Content advisory: scattered F-bombs, some violence, and innuendo. (if you are a long time reader of this blog, you should be used to that.)
Tan, Shaun. The Arrival. Lothian Books, 2007.
From the publisher, “In a heartbreaking parting, a man gives his wife and daughter a last kiss and boards a steamship to cross the ocean. He’s embarking on the most painful yet important journey of his life- he’s leaving home to build a better future for his family.
Shaun Tan evokes universal aspects of an immigrant’s experience through a singular work of the imagination. He does so using brilliantly clear and mesmerizing images. Because the main character can’t communicate in words, the book forgoes them too. But while the reader experiences the main character’s isolation, he also shares his ultimate joy.”
“Give me your tired, your poor,
Your huddled masses yearning to breathe free,
The wretched refuse of your teeming shore.
Send these, the homeless, tempest-tost to me,
I lift my lamp beside the golden door!”
Do you think an can image speak a thousand words or maybe ten thousand words? Do you think that an image could speak for you when you don’t know the language and the only way to communicate is through hastily drawn art on scrap paper? That is what Shaun has done. He created a graphic novel that speaks to the immigrant experience. What it is like moving to a foreign land, faced with alien food, language, buildings, and pretty much everything else, but uses no language, expect the language of imagery and absolutely incredible imagery at that. Reading this book, I felt like I was sitting down to watch a silent movie, popcorn in hand. The imagery is so poignant, so much so that it seems like the pictures could move right out of the pages.
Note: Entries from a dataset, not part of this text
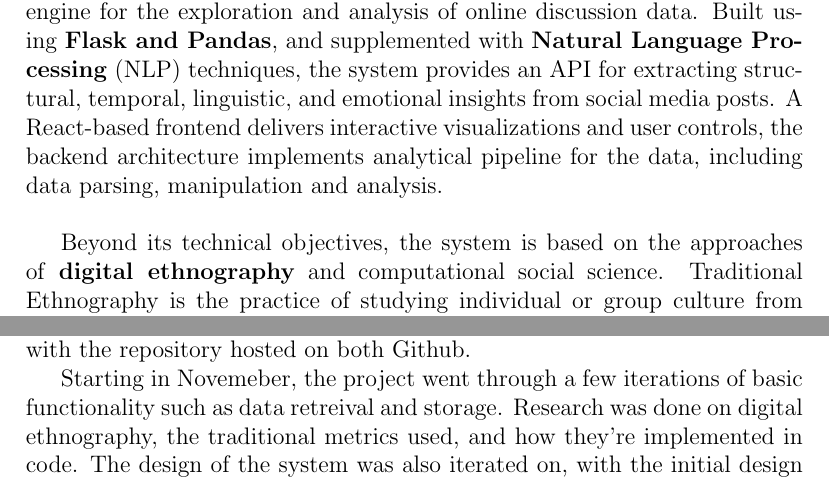
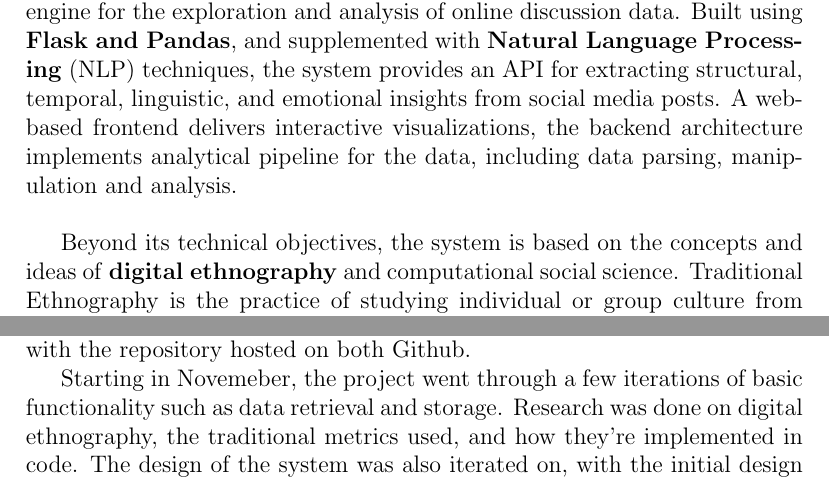
Before and after one commit to ThisBirchWood/crosspost, a LaTeX document (report/main.tex): two parts of pages 6 and 71 of 73, joined at a grey line, cut so that both start at the same text. Compiled offline with pdfLaTeX.

Commit message:
fix(report): correct typos

```diff
--- a/report/main.tex
+++ b/report/main.tex
@@ -49,10 +49,10 @@
 \newpage
 
 \section{Introduction}
-This project presents the design and implementation of a web-based analytics engine for the exploration and analysis of online discussion data. Built using \textbf{Flask and Pandas}, and supplemented with \textbf{Natural Language Processing} (NLP) techniques, the system provides an API for extracting structural, temporal, linguistic, and emotional insights from social media posts. A React-based frontend delivers interactive visualizations and user controls, the backend architecture implements analytical pipeline for the data, including data parsing, manipulation and analysis.
+This project presents the design and implementation of a web-based analytics engine for the exploration and analysis of online discussion data. Built using \textbf{Flask and Pandas}, and supplemented with \textbf{Natural Language Processing} (NLP) techniques, the system provides an API for extracting structural, temporal, linguistic, and emotional insights from social media posts. A web-based frontend delivers interactive visualizations, the backend architecture implements analytical pipeline for the data, including data parsing, manipulation and analysis.
 
 \vspace{0.5cm}
-Beyond its technical objectives, the system is based on the approaches of \textbf{digital ethnography} and computational social science. Traditional Ethnography is the practice of studying individual or group culture from the point of view of the subject of the study. Digital ethnography seeks to understand how social relations, topics and norms are constructed in online spaces.
+Beyond its technical objectives, the system is based on the concepts and ideas of \textbf{digital ethnography} and computational social science. Traditional Ethnography is the practice of studying individual or group culture from the point of view of the subject of the study. Digital ethnography seeks to understand how social relations, topics and norms are constructed in online spaces.
 
 \subsection{Motivation}
 There are many beneficiaries of a digital ethnography analytic system: social scientists gain a deeper understanding of contemporary culture and online communities; businesses and marketers can better understand consumer behaviour and online engagement; educators and designers can improve digital learning environments and user experiences; and policymakers can make informed decisions regarding digital platforms, online safety, and community regulation.
@@ -1306,7 +1306,7 @@ On a personal level, the project was a significant learning experience in terms
 
 The project was maintained and developed using Git for version control, with the repository hosted on both Github.
 
-Starting in Novemeber, the project went through a few iterations of basic functionality such as data retreival and storage. Research was done on digital ethnography, the traditional metrics used, and how they're implemented in code. The design of the system was also iterated on, with the initial design being a very simple frontend that showed simple aggregates, into a more complex and feature-rich dashboard with multiple analytical perspectives and NLP enrichments.
+Starting in Novemeber, the project went through a few iterations of basic functionality such as data retrieval and storage. Research was done on digital ethnography, the traditional metrics used, and how they're implemented in code. The design of the system was also iterated on, with the initial design being a very simple frontend that showed simple aggregates, into a more complex and feature-rich dashboard with multiple analytical perspectives and NLP enrichments.
 
 The majority of real development and implementation took place between January and April, with the final month of April being focused on testing, bug fixing, writing the report and preparation for the open day. The project was developed in an agile and iterative way, with new features being added and improved upon throughout the development process, rather than having a fixed plan for the entire project from the beginning.
 
```
Also changed, not shown: report/main.tex (8 more changed lines).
The focus of the story is about a man leaving his small family in search of a better life for them all. The book moves quickly, but he arrives at the new land and he is examined, cataloged and labeled. Everywhere he goes, there is something new for him to learn. It is exhausting and boldly exciting at the same time.
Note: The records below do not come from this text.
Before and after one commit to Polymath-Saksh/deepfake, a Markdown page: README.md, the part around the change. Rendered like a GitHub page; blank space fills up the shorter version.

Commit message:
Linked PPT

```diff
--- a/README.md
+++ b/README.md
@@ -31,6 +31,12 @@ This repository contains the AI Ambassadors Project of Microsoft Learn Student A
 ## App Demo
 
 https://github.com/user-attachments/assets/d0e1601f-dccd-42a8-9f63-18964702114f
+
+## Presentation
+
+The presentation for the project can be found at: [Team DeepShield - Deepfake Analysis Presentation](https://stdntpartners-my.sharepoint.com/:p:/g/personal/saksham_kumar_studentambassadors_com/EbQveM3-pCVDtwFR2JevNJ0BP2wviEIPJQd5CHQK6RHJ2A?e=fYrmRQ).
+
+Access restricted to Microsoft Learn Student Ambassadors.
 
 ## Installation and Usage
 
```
I can’t speak for other people, but I can definitely speak for myself when I say when people step outside their comfort zone and do something as scary and bold as move to another country in search of something, they should be lauded. This book was a great reminder of that. A beautiful reminder. It should also be noted, that this book is not political in nature at all. It isn’t about politically what it means to be an immigrant, but more of what beauties and joys are found in the discovery.
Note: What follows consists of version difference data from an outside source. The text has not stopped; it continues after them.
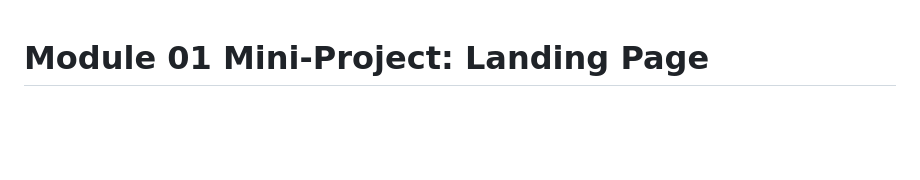
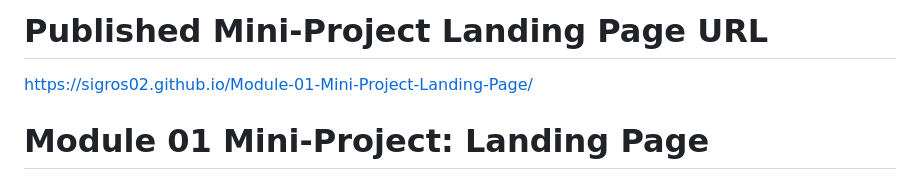
Before and after one commit to sigros02/Module-01-Mini-Project-Landing-Page, a Markdown page: README.md, the part around one of its changes. GitHub-like rendering; blank space fills up the shorter version.

Commit message:
add published miniproject landing page URL to README

```diff
--- a/README.md
+++ b/README.md
@@ -1,3 +1,7 @@
+
+# Published Mini-Project Landing Page URL
+https://sigros02.github.io/Module-01-Mini-Project-Landing-Page/
+
 # Module 01 Mini-Project: Landing Page
 
 In this mini-project, you will build a landing page using HTML and CSS. While you will be responsible for your own landing page, you will work in a group to brainstorm and share ideas.
```
Also changed, not shown: other parts of README.md (+3 -3 lines).
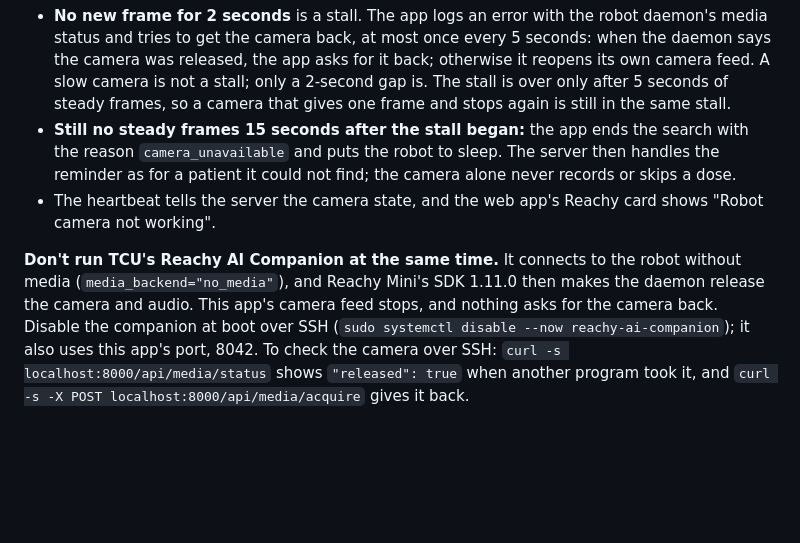
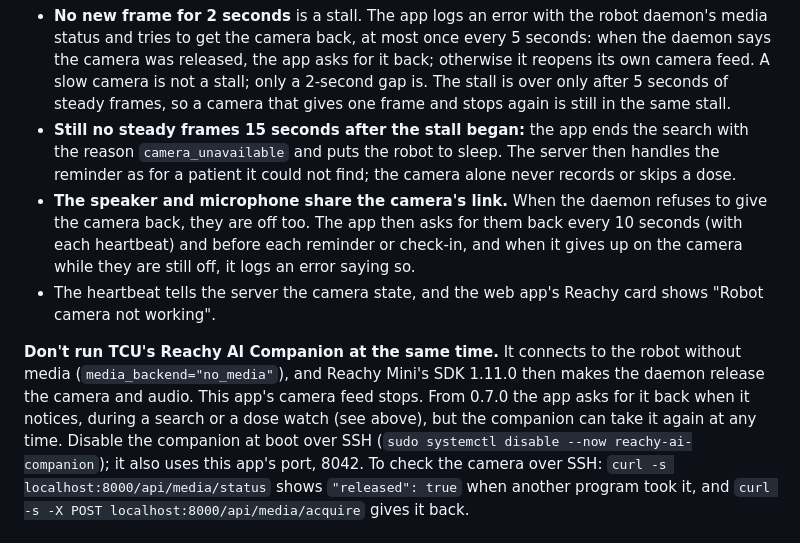
Before and after one commit to Ferdinanzk/MedAiCarePlus, a Markdown page: reachy_app/README.md, the part around the change. GitHub-like rendering; blank space fills up the shorter version.

```diff
--- a/reachy_app/README.md
+++ b/reachy_app/README.md
@@ -88,11 +88,15 @@ From 0.7.0 the app watches its camera while it looks for the patient or watches
 - **Still no steady frames 15 seconds after the stall began:** the app ends the search with the reason
   `camera_unavailable` and puts the robot to sleep. The server then handles the reminder as for a patient it could not
   find; the camera alone never records or skips a dose.
+- **The speaker and microphone share the camera's link.** When the daemon refuses to give the camera back, they are
+  off too. The app then asks for them back every 10 seconds (with each heartbeat) and before each reminder or
+  check-in, and when it gives up on the camera while they are still off, it logs an error saying so.
 - The heartbeat tells the server the camera state, and the web app's Reachy card shows "Robot camera not working".
 
 **Don't run TCU's Reachy AI Companion at the same time.** It connects to the robot without media
 (`media_backend="no_media"`), and Reachy Mini's SDK 1.11.0 then makes the daemon release the camera and audio. This
-app's camera feed stops, and nothing asks for the camera back. Disable the companion at boot over SSH
+app's camera feed stops. From 0.7.0 the app asks for it back when it notices, during a search or a dose watch (see
+above), but the companion can take it again at any time. Disable the companion at boot over SSH
 (`sudo systemctl disable --now reachy-ai-companion`); it also uses this app's port, 8042. To check the camera over
 SSH: `curl -s localhost:8000/api/media/status` shows `"released": true` when another program took it, and
 `curl -s -X POST localhost:8000/api/media/acquire` gives it back.
```
Also changed, not shown: CLAUDE.md (+5 -4 lines).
If you can’t tell already, I love this book. I think it is an important work for the world right now and I highly recommend anyone to read it. Come on over, I have a copy of it sitting on my bookshelf I’ll loan it to you.